The Winnipeg Art Gallery is waiting to open its doors to the public - here's why.

A downtown art gallery is excited to see visitors again but before they do that they have some work to do.

"We were the first to open in the last round of reopenings. We have always been really quick to reopen to be there for the public," Amy Rebecca Harrison, Engagement Supervisor says, noting that this time it will be different. "Being able to actually be in the same space as some of these incredible artworks, it can't be matched at home and it can't be matched online."

As of Saturday, art galleries will be able to open their doors, but the Winnipeg Art Gallery (WAG) is waiting another month for in-person visits. Harrison says the wait is because they are putting the finishing touches on Naadohbii: To Draw Water, their inaugural Winnipeg Indigenous Triennial, and preparing their COVID-19 prevention measures.

"We just want to make sure the gallery is fully ready to welcome visitors."

Harrison says it has been strange seeing the WAG void of visitors and is excited to welcome people back. Part of the welcome will include a virtual opening on August 13 and free admission on August 14

"It is such a great feeling.
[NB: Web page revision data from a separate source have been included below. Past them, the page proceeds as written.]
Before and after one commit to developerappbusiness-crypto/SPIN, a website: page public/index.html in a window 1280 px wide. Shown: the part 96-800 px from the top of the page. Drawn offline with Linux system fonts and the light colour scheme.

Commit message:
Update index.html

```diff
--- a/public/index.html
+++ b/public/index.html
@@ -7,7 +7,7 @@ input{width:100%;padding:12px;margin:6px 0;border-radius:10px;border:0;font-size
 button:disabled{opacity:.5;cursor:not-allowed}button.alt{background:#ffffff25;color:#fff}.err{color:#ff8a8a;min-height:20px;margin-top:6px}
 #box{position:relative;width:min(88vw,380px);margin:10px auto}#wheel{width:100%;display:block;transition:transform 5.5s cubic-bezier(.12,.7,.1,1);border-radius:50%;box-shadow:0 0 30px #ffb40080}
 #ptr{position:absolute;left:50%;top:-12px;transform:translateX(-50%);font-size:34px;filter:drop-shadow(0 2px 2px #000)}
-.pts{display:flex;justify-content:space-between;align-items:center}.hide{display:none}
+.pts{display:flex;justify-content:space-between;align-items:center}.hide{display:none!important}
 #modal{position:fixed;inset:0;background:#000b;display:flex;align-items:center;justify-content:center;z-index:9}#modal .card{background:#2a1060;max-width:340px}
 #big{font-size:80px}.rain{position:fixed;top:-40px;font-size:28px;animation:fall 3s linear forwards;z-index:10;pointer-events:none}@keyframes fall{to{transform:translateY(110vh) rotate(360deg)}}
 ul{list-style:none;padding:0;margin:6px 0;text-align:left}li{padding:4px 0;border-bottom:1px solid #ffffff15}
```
We are a public space first and foremost, so it has been challenging planning for our exhibitions and even just for staff morale to not have visitors in the space, and sometimes not even be there ourselves."
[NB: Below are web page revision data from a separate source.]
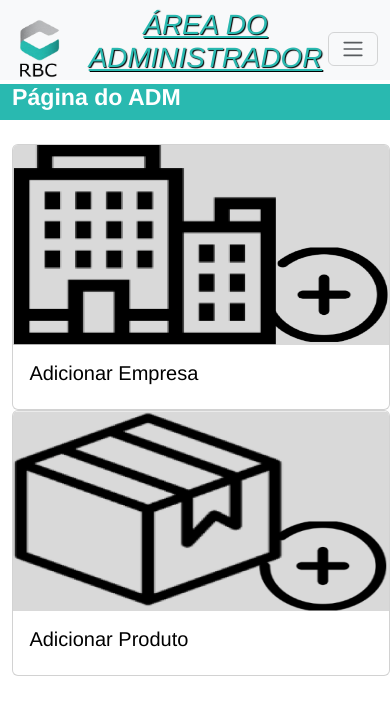
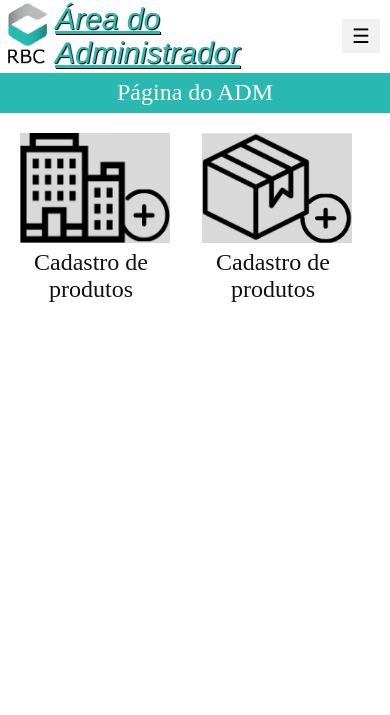
Before and after one commit to Carlos-Eduardo-Guedes-01/Algoritmos, a Django app: page / in a window 390 px wide. Shown: the top 715 px of the page. Run offline with Django 4.2, Linux system fonts and the light colour scheme; some libraries are stand-ins or nearby versions.

Commit message:
responsividade aplicada

```diff
--- a/accounts/static/css/estilo.css
+++ b/accounts/static/css/estilo.css
@@ -2,6 +2,8 @@
     position: relative;
     font-family:Helvetica;
     font-size: 12pt;
+    margin: 0;
+    padding: 0;
 }
 
 div.header h3{
@@ -96,7 +98,7 @@ htlm,body{
 
 main .logo{
 position: absolute;
-left: -5px;
+
 margin-top: -1.5%;
 }
 /* Botão de voltar */
@@ -281,32 +283,6 @@ font-variation-settings: 'slnt' -10;
 mix-blend-mode: darken;
 text-shadow: 1px 1px 1px #000000;
 }
-/*@media (max-width<= 600px) {
-    body {
-      font-size: 14px;
-      width: auto;
-    }
-  }
-  div.header{
-    width: auto;
-  }
-
-  Alinhar o botão no centro da tela
-  button {
-    display: block;
-    margin: 0 auto;
-    width: 2.7rem;
-    margin-left: 4.3rem;
-  }
-  button.navbar-toggler-icon{
-    margin-left: 7rem;
-
-  }
-  h1{
-    margin-left: 2.8rem;
-  }
-  img.logo{
-    margin-left: -0.5rem;
-    width: 10vw;
-    height: 15vw;
-  }*/
+img {
+    width: 80%;
+}
--- /dev/null
+++ b/accounts/static/css/estilo2.css
@@ -0,0 +1,176 @@
+*{
+    padding: 0;
+    margin: 0;
+}
+body{overflow-x: inherit;}
+a{
+    color: #111;
+    text-decoration: none;
+}
+.header{
+    display: flex;
+    flex-direction: column;
+    width: 100%;
+    background-color: white;
+    color: white    ;
+    justify-content: center;
+}
+.header .text{
+
+    color: #29B9B0;
+    font-family: Helvetica;
+    font-style: italic;
+    text-decoration-line: underline;
+    width: auto;
+    mix-blend-mode: darken;
+    text-shadow: 1px 1px 1px #000000;
+}
+.sup{
+    display: flex;
+    justify-content: space-between;
+    align-items: center;
+}
+.sup img{
+    width: 55px;
+}
+.sup .text{
+    font-size: 30px;
+}
+.title{
+    font-size: 18pt;
+    justify-content: center;
+    display: flex;
+    align-items: center;
+    height: 40px;
+    background-color: #29B9B0;
+}
+.menu{
+    display: flex;
+    gap: 20px;
+}
+.item{
+    border-bottom: 1px solid black;
+    transition: 0.2s;
+}
+.item:hover{
+    font-size: 19px;
+}
+.secao{
+    display: flex;
+    width: 100%;
+    align-items: center;
+}
+.secao .op{
+    padding: 20px;
+    align-items: center;
+    justify-content: center;
+    width: 285px;
+    height: 260px;
+    font-size: 18pt;
+    text-align: center;
+}
+.secao .op img{
+    width: 300px;
+    height: 220px;
+}
+.menu_resp{
+    display: none;
+}
+@media (max-width:600px){
+    .menu{
+        display: none;
+    }
+    .menu_resp{
+        display: flex;
+    }
+}
+
+/* teste de css */
+
+@media (max-width:650px){
+    .secao .op{
+        width: 142px;
+        height: 130px;
+    }
+    .secao .op img{
+        width: 150px;
+        height: 110px;
+    }
+}
+.cabecalho{
+    background-color: #29B9B0;
+}
+
+
+
+
+
+
+
+/*
+css do menu hamburguer
+*/
+
+/* The sidebar menu */
+.sidebar {
+    height: 100%; /* 100% Full-height */
+    width: 0; /* 0 width - change this with JavaScript */
+    position: fixed; /* Stay in place */
+    z-index: 1; /* Stay on top */
+    top: 0;
+    left: 0;
+    background-color: white; /* Black*/
+    overflow-x: hidden; /* Disable horizontal scroll */
+    padding-top: 60px; /* Place content 60px from the top */
+    transition: 0.5s; /* 0.5 second transition effect to slide in the sidebar */
+  }
+
+  /* The sidebar links */
+  .sidebar a {
+    padding: 8px 8px 8px 32px;
+    text-decoration: none;
+    font-size: 25px;
+    color: #868586;
+    display: block;
+    transition: 0.2s;
+  }
+
+  /* When you mouse over the navigation links, change their color */
+  .sidebar a:hover {
+    color: black;
+  }
+
+  /* Position and style the close button (top right corner) */
+  .sidebar .closebtn {
+    position: absolute;
+    top: 0;
+    right: 25px;
+    font-size: 36px;
+    margin-left: 50px;
+  }
+
+  /* The button used to open the sidebar */
+  .openbtn {
+    font-size: 20px;
+    cursor: pointer;
+    background-color: #f1f1f1;
+    color: 868586;
+    padding: 5px 10px;
+    border: none;
+  }
+
+  .openbtn:hover {
+    background-color: #444;
+  }
+
+  /* Style page content - use this if you want to push the page content to the right when you open the side navigation */
+  #main {
+    transition: margin-left .5s; /* If you want a transition effect */
+    padding: 10px;
+  }
+
+  /* On smaller screens, where height is less than 450px, change the style of the sidenav (less padding and a smaller font size) */
+  @media screen and (max-height: 450px) {
+    .sidebar {padding-top: 15px;}
+    .sidebar a {font-size: 18px;}
+  }
--- /dev/null
+++ b/accounts/templates/base2.html
@@ -0,0 +1,64 @@
+{% load static %}
+<!DOCTYPE html>
+<html lang="en">
+<head>
+    <meta charset="UTF-8">
+    <meta http-equiv="X-UA-Compatible" content="IE=edge">
+    <meta name="viewport" content="width=device-width, initial-scale=1.0">
+    <link rel="stylesheet" href="{% static 'css/estilo2.css' %}">
+
+
+    <title>{{title}}</title>
+</head>
+<body>
+    <div class="header">
+        <div class="sup">
+            <div class="logo"><img src="{% static 'img/logo.png' %}" alt="Logo"></div>
+            <div class="text">Área do Administrador</div>
+            <div class="menu">
+                <div class="item"><a href="{% url 'empresa:lista-empresas'%}">Empresas</a></div>
+                <div class="item"><a href="{% url 'pacotes:lista-pacotes' %}">Pacotes</a></div>
+                <div class="item"><a href="{% url 'accounts:cadastro_template'%}">Cadastro ADM</a></div>
+                <div class="item"><a>Opções Avançadas</a></div>
+            </div>
+            <!--MENU DO MEDIA QUERY-->
+            <div class="menu_resp">
+                <div id="mySidebar" class="sidebar">
+                    <a href="javascript:void(0)" class="closebtn" onclick="closeNav()">&times;</a>
+                    <div class="item"><a href="{% url 'empresa:lista-empresas'%}">Empresas</a></div>
+                    <div class="item"><a href="{% url 'pacotes:lista-pacotes' %}">Pacotes</a></div>
+                    <div class="item"><a href="{% url 'accounts:cadastro_template'%}">Cadastro ADM</a></div>
+                    <div class="item"><a href="{% url 'accounts:index'%}">HOME</a></div>
+                    <div class="item"><a>Opções Avançadas</a></div>
+                </div>
+
+                <div id="main">
+                    <button class="openbtn" onclick="openNav()">&#9776;</button>
+                </div>
+
+            </div>
+            <!--FECHAMENTO DA DIV MEDIA QUERY-->
+        </div>
+        <div class="title">{{titulo}}</div>
+    </div>
+    {% block content %}
+
+    {% endblock %}
+</body>
+<script>
+/* Set the width of the sidebar to 250px and the left margin of the page content to 250px */
+function openNav() {
+  document.getElementById("mySidebar").style.width = "250px";
+  document.getElementById("main").style.marginRight = "250px";
+  document.getElementById("main").style.display = "none";
+
+}
+
+/* Set the width of the sidebar to 0 and the left margin of the page content to 0 */
+function closeNav() {
+  document.getElementById("mySidebar").style.width = "0";
+  document.getElementById("main").style.marginRight = "0";
+  document.getElementById("main").style.display = "flex";
+}
+</script>
+</html>
--- a/accounts/templates/base_adm.html
+++ b/accounts/templates/base_adm.html
@@ -2,7 +2,6 @@
 <!DOCTYPE html>
 <html lang="pt">
 <head>
-  <meta name="viewport" content="width=device-width, initial-scale=1">
   <meta charset="UTF-8">
   <meta http-equiv="X-UA-Compatible" content="IE=edge">
   <meta name="viewport" content="width=device-width, initial-scale=1.0">
@@ -10,20 +9,12 @@
   <link rel="stylesheet" href="{% static 'css/estilo.css' %}">
   <link rel="stylesheet" href="{% static 'css/bootstrap-grid.css' %}">
   <meta name="viewport" content="width=device-width, initial-scale=1">
-
-
   <script src='{% static "js/bootstrap.bundle.js" %}'></script>
-
-
-
-    <meta name="viewport" content="width=device-width, initial-scale=1.0">
-    <meta name="viewport" content="width=device-width, initial-scale=1.0">
-
-
   <title>{{title}}</title>
 </head>
 <body>
-  <div class="container-fluid"></div>
+  <div class="container-fluid cabecalho">
+    <div class="menu">
       <nav class="navbar bg-body-tertiary fixed-top bg-ligth" style="height: 5rem;">
         <div class="container-fluid">
           <div class="navbar-brand logo col-md-0 col-lg-0 col-sm-0"><a href="{% url 'accounts:index'%}"><img src="{% static 'img/logo.png' %}" alt="Logo" width="55" height="65" class="logo"></a></div>
@@ -69,11 +60,13 @@
             </div>
           </div>
         </div>
+
+      </nav>
 </div>
   <div class="header container-fluid w-100 justify-content-md-center">
     <h3>{{titulo}}</h3>
   </div>
-  </nav>
+</div>
   {% block content %}
 
   {% endblock %}
--- a/accounts/templates/inicio.html
+++ b/accounts/templates/inicio.html
@@ -1,26 +1,16 @@
-{% extends 'base_adm.html' %}
+{% extends 'base2.html' %}
 {% load static %}
 {% block content %}
-<div class="row" style="margin-top: 9rem;margin-left: 0.1vw;">
-      <div class="col-md-3 col-lg-3 col-md-3 col-sm-3 h-25">
-        <div class='card'>
-          <a href="{% url 'empresa:empresa_cad' %}">
-            <img src="{% static 'img/empresas.png' %}" alt="Adicionar Empresa" class="card-img-top"width="240" height="200">
-            <div class="card-body">
-              <h5 class="card-title">Adicionar Empresa</h5>
-            </div>
-          </a>
-        </div>
+<div class="secao">
+  <a href="{% url 'empresa:empresa_cad' %}">
+      <div class="op">
+          <img src="{% static 'img/empresas.png'%}" alt="empresas">Cadastro de produtos
       </div>
-      <div class="col-md-4 col-lg-4 col-md-5 col-sm-3 h-25">
-        <div class='card'>
-          <a href="{% url 'produto:cad_prod' %}">
-            <img src="{% static 'img/produtos.png' %}" alt="Adicionar Produto" class="card-img-top" width="240" height="200">
-            <div class="card-body">
-              <h5 class="card-title">Adicionar Produto</h5>
-            </div>
-          </a>
-        </div>
+  </a>
+  <a href="{% url 'produto:cad_prod' %}">
+      <div class="op">
+          <img src="{% static 'img/produtos.png'%}" alt="empresas">Cadastro de produtos
       </div>
-    </div>
+  </a>
+</div>
 {% endblock %}
--- a/accounts/views.py
+++ b/accounts/views.py
@@ -9,10 +9,10 @@ def inicio(request):
     return render(request,'../../accounts/templates/inicio.html',data)
 def cadastro(request):
     data={}
-    data['title']='Cadastro Administrador'
+    data['title']='Cadastro ADM'
     data['link_form']="{% url 'accounts:index'%}"
     data['nome']='Voltar'
-    data['titulo']='Cadastro Administrador'
+    data['titulo']='Cadastro ADM'
     return render(request,'../../accounts/templates/cadastro.html',data)
 def cadastrando(request):
     titulo='Cadastro Administrador'
--- a/empresa/templates/cad_em.html
+++ b/empresa/templates/cad_em.html
@@ -1,4 +1,4 @@
-{% extends 'base_adm.html'%}
+{% extends 'base2.html'%}
 {% block content %}
 {% load static%}
 {% if msg %}
--- a/empresa/templates/lista_empresa.html
+++ b/empresa/templates/lista_empresa.html
@@ -1,4 +1,4 @@
-{% extends 'base_adm.html' %}
+{% extends 'base2.html' %}
 {% load static %}
 {% block content %}
 </div>
--- a/pacotes/templates/lista_pacotes.html
+++ b/pacotes/templates/lista_pacotes.html
@@ -1,4 +1,4 @@
-{% extends 'base_adm.html' %}
+{% extends 'base2.html' %}
 {% load static %}
 {% block content %}
 
--- a/produto/templates/cadastro_prod.html
+++ b/produto/templates/cadastro_prod.html
@@ -1,4 +1,4 @@
-{% extends 'base_adm.html'%}
+{% extends 'base2.html'%}
 {% load static %}
 {% block content %}
 {% if msg %}
--- a/produto/templates/lista_empresas.html
+++ b/produto/templates/lista_empresas.html
@@ -1,4 +1,4 @@
-{% extends 'base_adm.html' %}
+{% extends 'base2.html' %}
 {% block content %}
 
 {% endblock %}
```
Also changed, not shown: accounts/templates/cadastro.html (+6 -9 lines), 1 other file. Lines whose indentation alone changed are shown as unchanged.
The all-new Naadohbii gallery will feature art from various Indigenous groups, showcasing global talent. The brand-new exhibit and new Qaumajuq will give visitors a lot to see.

The long-awaited Qaumajuq opened in the spring for the first time, showcasing Inuit art, but due to changing restrictions the doors closed soon after opening to the public and have not been open since.

"We know that for many people this will be the first time that they will be able to see Quamajuq... so we just want to make sure that everything is in place to keep visitors safe and happy."

Appreciation for art has not ceased. Harrison says they have been using their online platforms, showcasing art, engaging people with making art with WAG at Home, and hosting virtual events. A mobile exhibit called Nakatamaakewin is travelling across Manitoba to showcase pieces part of Quamajuq.